How to Analyze an Infrastructure Investment
Overall, analyzing an infrastructure-related company isn't much different from analyzing any other kind of
company that deals with large amounts of fixed
"Getting Started: Fundamental Analysis"). However, you should consider consider two things when investing in an infrastructure company:
valuation of the actual structure or system, and the real business the company engages in.
What value do you put on the Chicago Skyway Toll Road? When it comes to large fixed assets like infrastructure, valuation can be fairly subjective. The only real way around this problem is to make sure that the company you're investing in has experience in the field, and isn't making a colossal mistake when it inks a deal to build, buy, or lease infrastructure. Sticking with big players like Macquarie limits this
Do you know and understand the actual business that the company is engaged in? Let's face it, "infrastructure" can be pretty broadly defined, and it's becoming a really hot investment buzzword. Some companies deal with more risk than traditional infrastructure investments. For example, while a company that owns oil pipelines
involved in infrastructure, its
business is likely oil, and thus is a whole lot more susceptible to the conditions of the oil market.
So there you have it. Those networks of roads, power and phone lines, and yes, even sewers can actually make money for your
portfolio.
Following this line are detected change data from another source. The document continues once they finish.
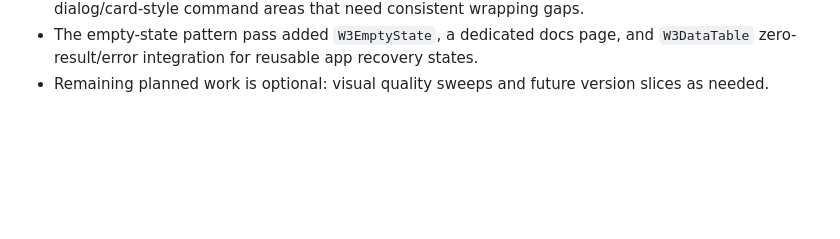
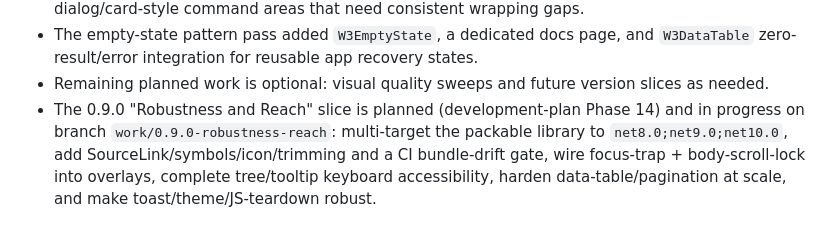
Before and after one commit to araxis/W3Css.Blazor, a Markdown page: memory/current-state.md, the part around the change. Rendered like a GitHub page; blank space fills up the shorter version.

```diff
--- a/memory/current-state.md
+++ b/memory/current-state.md
@@ -123,3 +123,4 @@ Last updated: 2026-06-05
 - The reusable action-row polish added `W3ActionRow` for forms, generic tables, list suffixes, and dialog/card-style command areas that need consistent wrapping gaps.
 - The empty-state pattern pass added `W3EmptyState`, a dedicated docs page, and `W3DataTable` zero-result/error integration for reusable app recovery states.
 - Remaining planned work is optional: visual quality sweeps and future version slices as needed.
+- The 0.9.0 "Robustness and Reach" slice is planned (development-plan Phase 14) and in progress on branch `work/0.9.0-robustness-reach`: multi-target the packable library to `net8.0;net9.0;net10.0`, add SourceLink/symbols/icon/trimming and a CI bundle-drift gate, wire focus-trap + body-scroll-lock into overlays, complete tree/tooltip keyboard accessibility, harden data-table/pagination at scale, and make toast/theme/JS-teardown robust.
```
Also changed, not shown: memory/development-plan.md (+11 -0 lines).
Investing in infrastructure presents a couple of things to look out for, but on the whole, it's pegged by many on Wall Street as a smart investment space for the coming years.
To learn more about infrastructure investing, check out these stories on
- Cramer: Infrastructure Surge Should Hold Up Nicely (Video)
- Mutual Funds Show Weakness in Infrastructure
- Concrete Investing: How to Play the Infrastructure Boom
Plus, to search the "infrastructure" portfolios on
Jonas Elmerraji is the founder and publisher of Growfolio.com, an online business magazine for young investors.